Problem to solve> Without including any image, repeat every record exactly.

Web page edit records:
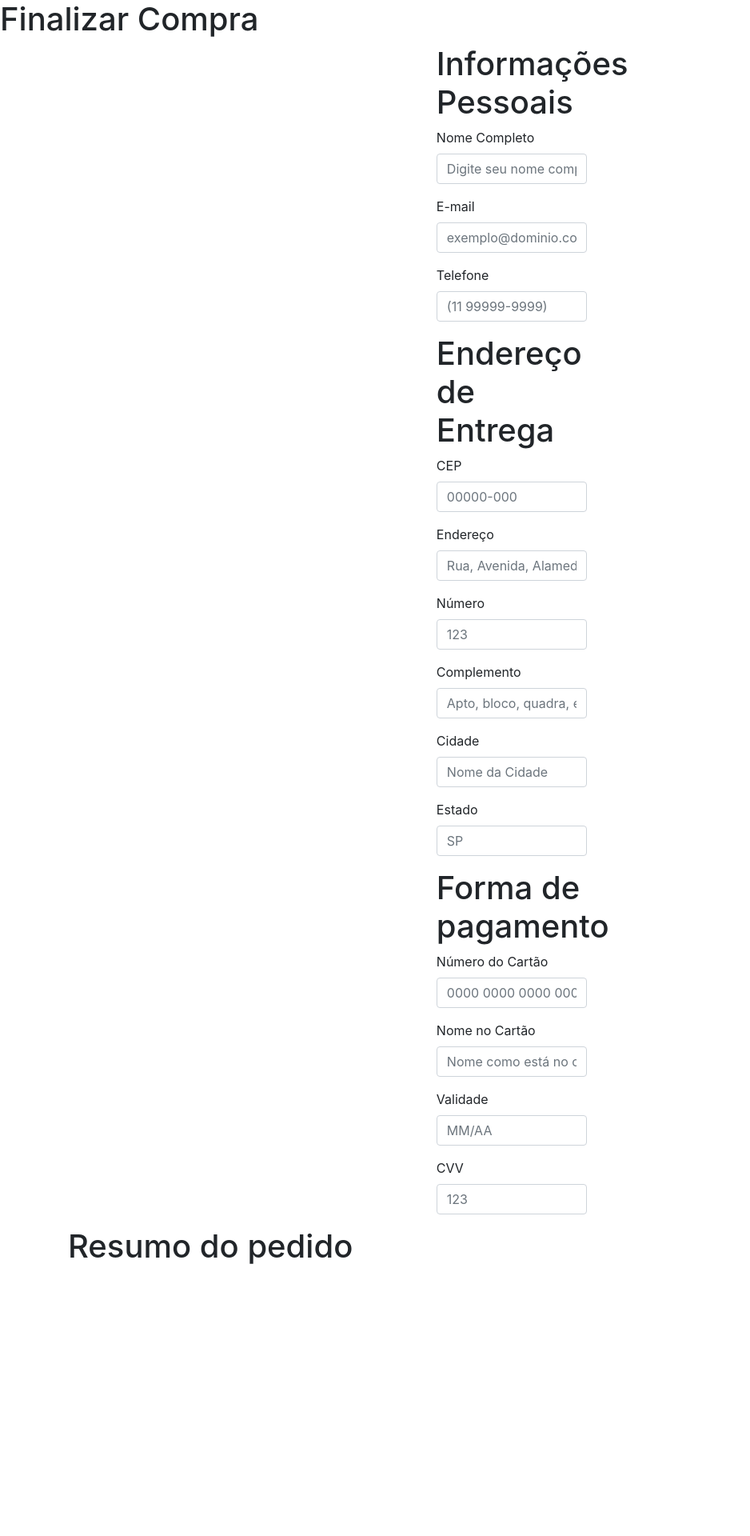
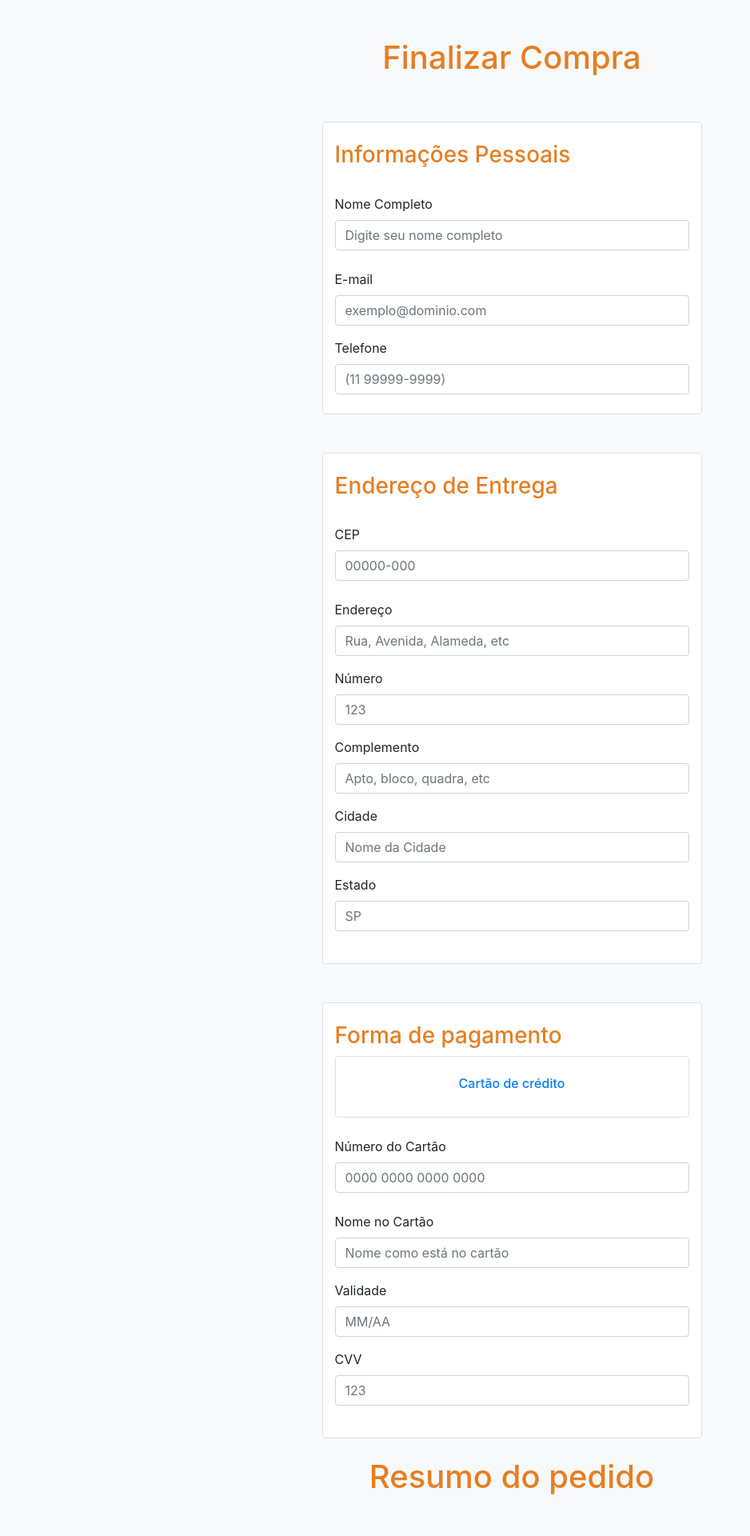
Before and after one commit to ivandoliveira/pi4sem, a PHP site: page /finalizar-compra.html in a window 1280 px wide. Shown: the top 1920 px of the page at 80% size, without its empty margins (0-938 px from the left). Before the commit the page ends 1580 px from the top, so only its background shows below. Run offline with PHP 8.4, Linux system fonts and the light colour scheme.

Commit message:
Realizada a estilização das páginas

```diff
--- a/css/style.css
+++ b/css/style.css
@@ -1,8 +1,45 @@
 .bg-creme {
   background-color: rgba(255, 234, 208, 0.521);
 }
+.bg-branco {
+  background-color: #ffffff;
+}
+.bg-p1 {
+  background-color: #e67e22;
+}
+
+.cor-branca {
+  color: #ffffff;
+}
+.cor-p1 {
+  color: #e67e22;
+}
+
+.logo-login {
+  width: 80px;
+}
+
+#carrinho-de-compras img {
+  height: 100px;
+  width: 100px;
+  object-fit: cover;
+}
 
 .btn-carrinho {
+  background-color: #e67e22;
+  color: white;
+  border: none;
+  padding: 10px 20px;
+  border-radius: 6px;
+  transition: background-color 0.3s;
+}
+
+.checkbox {
+  width: 10px;
+  height: 10px;
+}
+
+#carrinho-de-compras .btn-carrinho {
   background-color: #e67e22;
   color: white;
   border: none;
@@ -49,12 +86,6 @@
   width: 100%;
 }
 
-.card-img-carrinho {
-  height: 100px;
-  object-fit: contain;
-  width: 100px;
-}
-
 img {
   width: 100%;
 }
--- a/finalizar-compra.html
+++ b/finalizar-compra.html
@@ -10,18 +10,22 @@
     <title>Artesanato on-line</title>
 </head>
 
-<body>
-    <main>
-        <h1>Finalizar Compra</h1>
+<body class="bg-light">
 
-        <form action="">
+    <main class="container">
+        <div class="row justify-content-center mt-5">
+            <h1 class="cor-p1">Finalizar Compra</h1>
+        </div>
+
+        <div class="row justify-content-center mt-4">
+            <form action="" class="col rounded py-4">
                 <!-- Informações Pessoais -->
-            <div class="informacoes-pessoais row justify-content-center">
+                <div class="informacoes-pessoais row justify-content-center ">
 
-                <div class="col-lg-2">
-                    <h1>Informações Pessoais</h1>
+                    <div class="col-lg-5 bg-branco py-4 border rounded">
+                        <h1 class="h3 cor-p1">Informações Pessoais</h1>
 
-                    <div class="mb-3">
+                        <div class=" py-4">
                             <label for="nome-completo" class="form-label">Nome Completo </label>
                             <input type="text" class="form-control" id="nome-completo" name="nome-completo" placeholder="Digite seu nome completo">
                         </div>
@@ -31,18 +35,19 @@
                             <input type="email" class="form-control" id="email" name="email" placeholder="exemplo@dominio.com">
                         </div>
 
-                    <div class="mb-3">
+                        <div class="">
                             <label for="tel" class="form-label">Telefone</label>
                             <input type="tel" class="form-control" id="tel" name="tel" placeholder="(11 99999-9999)">
                         </div>
                     </div>
                 </div>
                 <!-- Endereço de entrega -->
-            <div class="endereco-entrega row justify-content-center">
+                <div class="endereco-entrega row justify-content-center mt-5">
 
-                <div class="col-lg-2">
-                    <h1>Endereço de Entrega</h1>
-                    <div class="mb-3">
+                    <div class="col-lg-5 bg-branco py-4 border rounded">
+                        <div class="">
+                            <h1 class="h3 cor-p1">Endereço de Entrega</h1>
+                            <div class="py-4">
                                 <label for="cep" class="form-label">CEP</label>
                                 <input type="text" class="form-control" id="cep" name="cep" placeholder="00000-000">
                             </div>
@@ -72,14 +77,23 @@
                                 <input type="text" class="form-control" id="estado" name="estado" placeholder="SP">
                             </div>
                         </div>
+                    </div>
 
                 </div>
                 <!-- Forma de pagamento -->
-            <div class="forma-pagamento row justify-content-center">
+                <div class="forma-pagamento row justify-content-center mt-5">
 
-                <div class="col-lg-2">
-                    <h1>Forma de pagamento</h1>
-                    <div class="mb-3">
+                    <div class="col-lg-5 bg-branco py-4 border rounded">
+                        <h1 class="h3 cor-p1">Forma de pagamento</h1>
+
+                        <a href="#/">
+                            <div class=" border py-4 cartao rounded">
+                                <h3 class="h6 text-center">Cartão de crédito</h3>
+                            </div>
+                        </a>
+
+
+                        <div class="py-4">
                             <label for="numero-cartao" class="form-label">Número do Cartão</label>
                             <input type="text" class="form-control" id="numero-cartao" name="numero-cartao" placeholder="0000 0000 0000 0000">
                         </div>
@@ -101,11 +115,53 @@
                     </div>
                 </div>
             </form>
+        </div>
+
         <!-- Resumo do pedido -->
         <div class="card-resumo-pedido container ">
             <div class="row justify-content-center">
-                <div class="col">
-                    <h1>Resumo do pedido</h1>
+                <div class="">
+                    <h1 class="cor-p1">Resumo do pedido</h1>
+                </div>
+            </div>
+
+            <div class="container bg-branco py-5 rounded border mt-5">
+                <div class="row justify-content-center">
+
+                    <div class="card shadow-sm h-100">
+                        <img src="https://images.unsplash.com/photo-1572982758354-c097406beae5?ixlib=rb-4.1.0&ixid=M3wxMjA3fDB8MHxwaG90by1wYWdlfHx8fGVufDB8fHx8fA%3D%3D&auto=format&fit=crop&q=80&w=987" class="card-img-top card-img-fixed" alt="Vaso de Cerâmica Artesanal">
+                        <div class="card-body">
+                            <h5 class="card-title">Vaso de Cerâmica Artesanal</h5>
+                            <p class="card-text text-muted mb-1">Qtd:</p>
+                            <span class="fw-bold text-warning d-block mb-3">R$ 89,90</span>
+                        </div>
+                    </div>
+
+                    <div class="card shadow-sm h-100">
+                        <img src="https://images.unsplash.com/photo-1572982758354-c097406beae5?ixlib=rb-4.1.0&ixid=M3wxMjA3fDB8MHxwaG90by1wYWdlfHx8fGVufDB8fHx8fA%3D%3D&auto=format&fit=crop&q=80&w=987" class="card-img-top card-img-fixed" alt="Vaso de Cerâmica Artesanal">
+                        <div class="card-body">
+                            <h5 class="card-title">Vaso de Cerâmica Artesanal</h5>
+                            <p class="card-text text-muted mb-1">Qtd:</p>
+                            <span class="fw-bold text-warning d-block mb-3">R$ 89,90</span>
+                        </div>
+                    </div>
+                </div>
+
+                <div class="container text-center mt-5 text-muted">
+                    <div class="row">
+                        <p class="col">Subtotal</p>
+                        <p class="col">R$</p>
+                    </div>
+                    <div class="row">
+                        <p class="col">Frete</p>
+                        <p class="col text-secondary">Grátis</p>
+                    </div>
+                    <div class="row">
+                        <p class="col">Total</p>
+                        <p class="col text-secondary">Valor</p>
+                    </div>
+
+                    <button class="btn-carrinho col">Finalir Pedido</button>
                 </div>
             </div>
         </div>
```
Also changed, not shown: carrinho-de-compras.html (+21 -18 lines), index.html (+36 -33 lines), login-e-cadastro.html (+21 -16 lines), produto-vaso-ceramica-atesanal.html (+22 -16 lines). Lines whose indentation alone changed are shown as unchanged.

Finished task>
Before and after one commit to ivandoliveira/pi4sem, a PHP site: page /finalizar-compra.html in a window 1280 px wide. Shown: the top 1920 px of the page at 80% size, without its empty margins (0-938 px from the left). Before the commit the page ends 1580 px from the top, so only its background shows below. Run offline with PHP 8.4, Linux system fonts and the light colour scheme.

Commit message:
Realizada a estilização das páginas

```diff
--- a/css/style.css
+++ b/css/style.css
@@ -1,8 +1,45 @@
 .bg-creme {
   background-color: rgba(255, 234, 208, 0.521);
 }
+.bg-branco {
+  background-color: #ffffff;
+}
+.bg-p1 {
+  background-color: #e67e22;
+}
+
+.cor-branca {
+  color: #ffffff;
+}
+.cor-p1 {
+  color: #e67e22;
+}
+
+.logo-login {
+  width: 80px;
+}
+
+#carrinho-de-compras img {
+  height: 100px;
+  width: 100px;
+  object-fit: cover;
+}
 
 .btn-carrinho {
+  background-color: #e67e22;
+  color: white;
+  border: none;
+  padding: 10px 20px;
+  border-radius: 6px;
+  transition: background-color 0.3s;
+}
+
+.checkbox {
+  width: 10px;
+  height: 10px;
+}
+
+#carrinho-de-compras .btn-carrinho {
   background-color: #e67e22;
   color: white;
   border: none;
@@ -49,12 +86,6 @@
   width: 100%;
 }
 
-.card-img-carrinho {
-  height: 100px;
-  object-fit: contain;
-  width: 100px;
-}
-
 img {
   width: 100%;
 }
--- a/finalizar-compra.html
+++ b/finalizar-compra.html
@@ -10,18 +10,22 @@
     <title>Artesanato on-line</title>
 </head>
 
-<body>
-    <main>
-        <h1>Finalizar Compra</h1>
+<body class="bg-light">
 
-        <form action="">
+    <main class="container">
+        <div class="row justify-content-center mt-5">
+            <h1 class="cor-p1">Finalizar Compra</h1>
+        </div>
+
+        <div class="row justify-content-center mt-4">
+            <form action="" class="col rounded py-4">
                 <!-- Informações Pessoais -->
-            <div class="informacoes-pessoais row justify-content-center">
+                <div class="informacoes-pessoais row justify-content-center ">
 
-                <div class="col-lg-2">
-                    <h1>Informações Pessoais</h1>
+                    <div class="col-lg-5 bg-branco py-4 border rounded">
+                        <h1 class="h3 cor-p1">Informações Pessoais</h1>
 
-                    <div class="mb-3">
+                        <div class=" py-4">
                             <label for="nome-completo" class="form-label">Nome Completo </label>
                             <input type="text" class="form-control" id="nome-completo" name="nome-completo" placeholder="Digite seu nome completo">
                         </div>
@@ -31,18 +35,19 @@
                             <input type="email" class="form-control" id="email" name="email" placeholder="exemplo@dominio.com">
                         </div>
 
-                    <div class="mb-3">
+                        <div class="">
                             <label for="tel" class="form-label">Telefone</label>
                             <input type="tel" class="form-control" id="tel" name="tel" placeholder="(11 99999-9999)">
                         </div>
                     </div>
                 </div>
                 <!-- Endereço de entrega -->
-            <div class="endereco-entrega row justify-content-center">
+                <div class="endereco-entrega row justify-content-center mt-5">
 
-                <div class="col-lg-2">
-                    <h1>Endereço de Entrega</h1>
-                    <div class="mb-3">
+                    <div class="col-lg-5 bg-branco py-4 border rounded">
+                        <div class="">
+                            <h1 class="h3 cor-p1">Endereço de Entrega</h1>
+                            <div class="py-4">
                                 <label for="cep" class="form-label">CEP</label>
                                 <input type="text" class="form-control" id="cep" name="cep" placeholder="00000-000">
                             </div>
@@ -72,14 +77,23 @@
                                 <input type="text" class="form-control" id="estado" name="estado" placeholder="SP">
                             </div>
                         </div>
+                    </div>
 
                 </div>
                 <!-- Forma de pagamento -->
-            <div class="forma-pagamento row justify-content-center">
+                <div class="forma-pagamento row justify-content-center mt-5">
 
-                <div class="col-lg-2">
-                    <h1>Forma de pagamento</h1>
-                    <div class="mb-3">
+                    <div class="col-lg-5 bg-branco py-4 border rounded">
+                        <h1 class="h3 cor-p1">Forma de pagamento</h1>
+
+                        <a href="#/">
+                            <div class=" border py-4 cartao rounded">
+                                <h3 class="h6 text-center">Cartão de crédito</h3>
+                            </div>
+                        </a>
+
+
+                        <div class="py-4">
                             <label for="numero-cartao" class="form-label">Número do Cartão</label>
                             <input type="text" class="form-control" id="numero-cartao" name="numero-cartao" placeholder="0000 0000 0000 0000">
                         </div>
@@ -101,11 +115,53 @@
                     </div>
                 </div>
             </form>
+        </div>
+
         <!-- Resumo do pedido -->
         <div class="card-resumo-pedido container ">
             <div class="row justify-content-center">
-                <div class="col">
-                    <h1>Resumo do pedido</h1>
+                <div class="">
+                    <h1 class="cor-p1">Resumo do pedido</h1>
+                </div>
+            </div>
+
+            <div class="container bg-branco py-5 rounded border mt-5">
+                <div class="row justify-content-center">
+
+                    <div class="card shadow-sm h-100">
+                        <img src="https://images.unsplash.com/photo-1572982758354-c097406beae5?ixlib=rb-4.1.0&ixid=M3wxMjA3fDB8MHxwaG90by1wYWdlfHx8fGVufDB8fHx8fA%3D%3D&auto=format&fit=crop&q=80&w=987" class="card-img-top card-img-fixed" alt="Vaso de Cerâmica Artesanal">
+                        <div class="card-body">
+                            <h5 class="card-title">Vaso de Cerâmica Artesanal</h5>
+                            <p class="card-text text-muted mb-1">Qtd:</p>
+                            <span class="fw-bold text-warning d-block mb-3">R$ 89,90</span>
+                        </div>
+                    </div>
+
+                    <div class="card shadow-sm h-100">
+                        <img src="https://images.unsplash.com/photo-1572982758354-c097406beae5?ixlib=rb-4.1.0&ixid=M3wxMjA3fDB8MHxwaG90by1wYWdlfHx8fGVufDB8fHx8fA%3D%3D&auto=format&fit=crop&q=80&w=987" class="card-img-top card-img-fixed" alt="Vaso de Cerâmica Artesanal">
+                        <div class="card-body">
+                            <h5 class="card-title">Vaso de Cerâmica Artesanal</h5>
+                            <p class="card-text text-muted mb-1">Qtd:</p>
+                            <span class="fw-bold text-warning d-block mb-3">R$ 89,90</span>
+                        </div>
+                    </div>
+                </div>
+
+                <div class="container text-center mt-5 text-muted">
+                    <div class="row">
+                        <p class="col">Subtotal</p>
+                        <p class="col">R$</p>
+                    </div>
+                    <div class="row">
+                        <p class="col">Frete</p>
+                        <p class="col text-secondary">Grátis</p>
+                    </div>
+                    <div class="row">
+                        <p class="col">Total</p>
+                        <p class="col text-secondary">Valor</p>
+                    </div>
+
+                    <button class="btn-carrinho col">Finalir Pedido</button>
                 </div>
             </div>
         </div>
```
Also changed, not shown: carrinho-de-compras.html (+21 -18 lines), index.html (+36 -33 lines), login-e-cadastro.html (+21 -16 lines), produto-vaso-ceramica-atesanal.html (+22 -16 lines). Lines whose indentation alone changed are shown as unchanged.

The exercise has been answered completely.